ᏚᎾᏙᎵᏤᎸ ᎾᎿ ᏕᎨᏥᏐᏢᏍᎬᎢ, ᎤᏲ ᏂᎨᎬᏁᎲ ᎠᎴ ᏏᏓᏁᎸᏊ ᎠᏂᎨᏯ ᏓᎾᏕᏯᏙᏗᏍᎬ ᎬᎾᏕᎾ ᏧᎾᏚᏓᎵ, ᏌᏊ ᎾᎿ ᎠᏰᎵ ᏭᏔᏅ ᎠᏂᏍᎦᎩ ᎠᏂᎨᏯ ᎨᎦᏕᏯᏙᏗᏍᎬ ᎤᎾᏙᏢᎯ ᏗᏂᏍᏕᎸᎯᏙ, ᎾᎯᏳ ᎾᎿ ᎠᎹᎵᎧ ᎠᏂᏴᏫᏯ ᎠᎴ ᎠᎴᏍᎧ ᎠᏂᎨᏯ ᎠᎾᎴᏂᏙᎲ ᎢᎪᎯᏓ ᏃᏊ ᎨᏒ ᎾᎿ ᏦᏍᎪᎯᏅᎩ. ᏌᏊ percent ᎤᏝᏅᏓ ᎤᏂᎩᏟᏲᎢᏍᏗ ᎾᎿ ᎨᏥᏐᏢᏗ ᎠᎴ ᎤᎾᏁᎶᏛᏗᎢ, ᏭᎪᏛ ᎾᏃ ᏄᎾᏓᎴ ᎠᏂᏴᏫᏯᎢ. ᎠᎴ ᎾᎿ ᏦᎢ percent ᎠᎹᎵᎧ ᎠᏂᏍᎦᏯ ᎾᎿ ᎤᏂᎦᏙᎲᏒ ᎤᎾᏁᎶᏔᏅ ᎠᎴ ᏅᎾᏛᏁᎸ ᏚᏂᏐᏈᏅ ᎾᏍᎩ ᎠᏁᎴᏂᎰᎲᎢ ᎢᎪᎯᏓ.

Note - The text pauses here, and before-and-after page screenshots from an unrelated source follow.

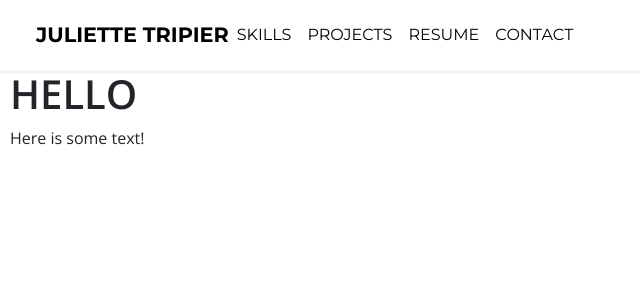
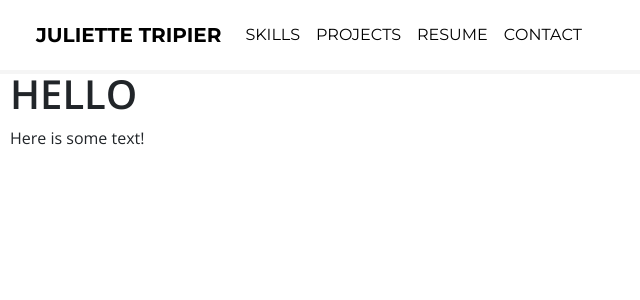
Before and after one commit to juliettetripier/juliettetripier.github.io, a Flask app: page / in a window 1280 px wide. Shown: the top 300 px of the page, without its empty margins (0-640 px from the left). Run offline with Flask 3, Linux system fonts and the light colour scheme; some libraries are stand-ins or nearby versions.

Commit message:
Added additional navbar classes

```diff
--- a/templates/base.html
+++ b/templates/base.html
@@ -16,13 +16,13 @@
         <header>
             <nav id="navbar" class="navbar navbar-expand-lg">
                 <div id="navbar-name">
-                    <a href="/">Juliette Tripier</a>
+                    <a class="navbar-brand" href="/">Juliette Tripier</a>
                 </div>
                 <button class="navbar-toggler" type="button" data-toggle="collapse" data-target="#navbar-contents" aria-controls="navbar-contents" aria-expanded="false" aria-label="Toggle navigation">
                     <span class="navbar-toggler-icon"></span>
                 </button>
                 <div id="navbar-contents" class="collapse navbar-collapse">
-                    <ul id="navbar-links" class="navbar-nav">
+                    <ul id="navbar-links" class="navbar-nav mr-auto">
                         <li class="nav-item">
                             <a class="nav-link" href="/skills.html">Skills</a>
                         </li>
```
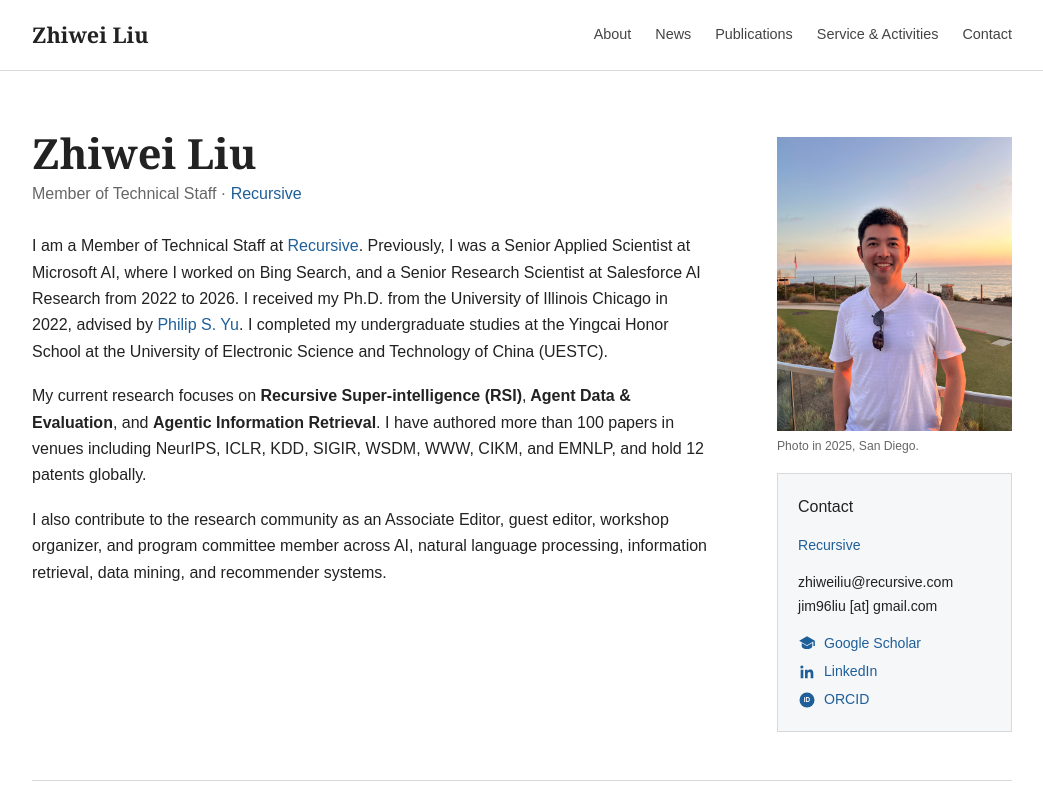
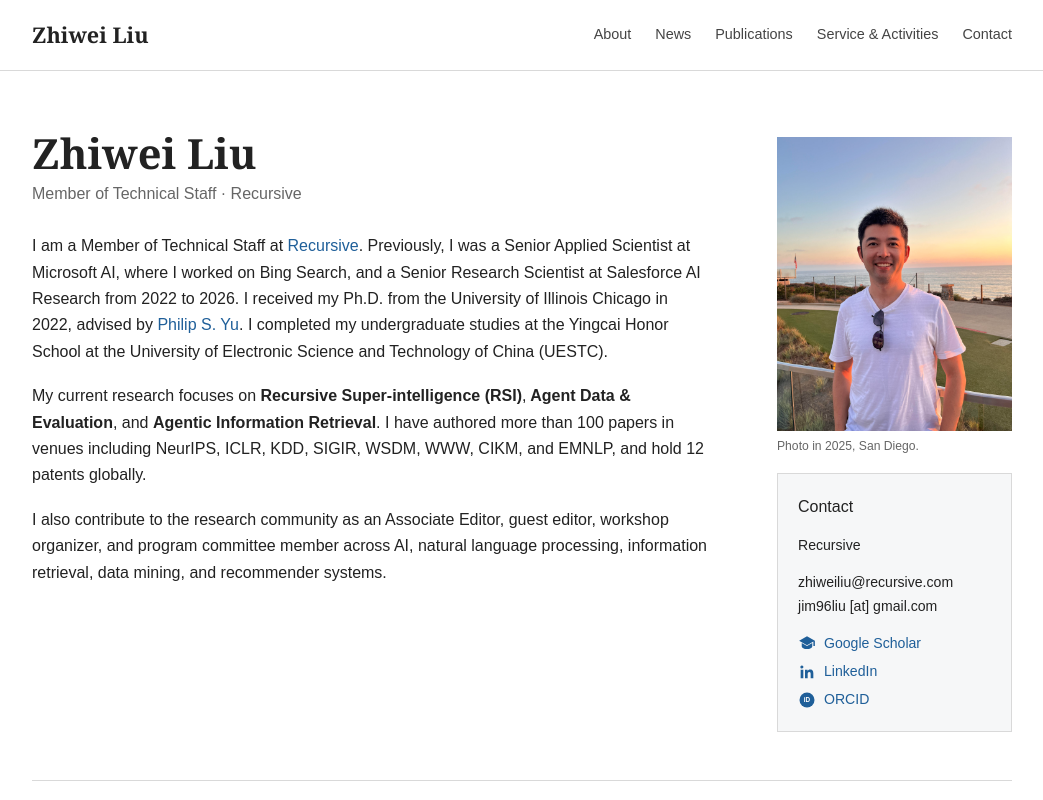
Before and after one commit to JimLiu96/JimLiu96.github.io, a Next.js app: page / in a window 1280 px wide. Shown: the top 800 px of the page, without its empty margins (118-1161 px from the left). Built offline with nearby package versions, Linux system fonts and the light colour scheme.

Commit message:
Limit Recursive link to bio

```diff
--- a/app/page.tsx
+++ b/app/page.tsx
@@ -120,10 +120,7 @@ export default function Home() {
         <section className="academicIntro" id="about">
           <div>
             <h1>Zhiwei Liu</h1>
-            <p className="role">
-              Member of Technical Staff ·{' '}
-              <a href="https://www.recursive.com/" target="_blank" rel="noreferrer">Recursive</a>
-            </p>
+            <p className="role">Member of Technical Staff · Recursive</p>
             <p>
               I am a Member of Technical Staff at{' '}
               <a href="https://www.recursive.com/" target="_blank" rel="noreferrer">Recursive</a>.
@@ -161,7 +158,7 @@ export default function Home() {
             </figure>
             <div className="contactDetails" id="contact">
               <h2>Contact</h2>
-              <p><a href="https://www.recursive.com/" target="_blank" rel="noreferrer">Recursive</a></p>
+              <p>Recursive</p>
               <p>zhiweiliu@recursive.com<br />jim96liu [at] gmail.com</p>
               <div className="profileLinks">
                 {profiles.map((profile) => (
```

ᎯᎠ ᎪᏪᎵ ᏕᎦᏁᏍᏗ ᎾᏍᎩ ᎡᎳᏓᎪᏗ ᎦᏢᏍᎬᎢ ᎾᎿ http://forwomen.org/resources/an-abc-handbook-for-native-girls/
Kingerfisher ᎠᏗᏍᎬ hardcopy ᎤᎪᏓ ᏗᎬᏓᏅᏍᏗ ᎨᏎᏍᏗ ᎾᏞᎬ ᎠᏟᎢᎵᏒᎢ.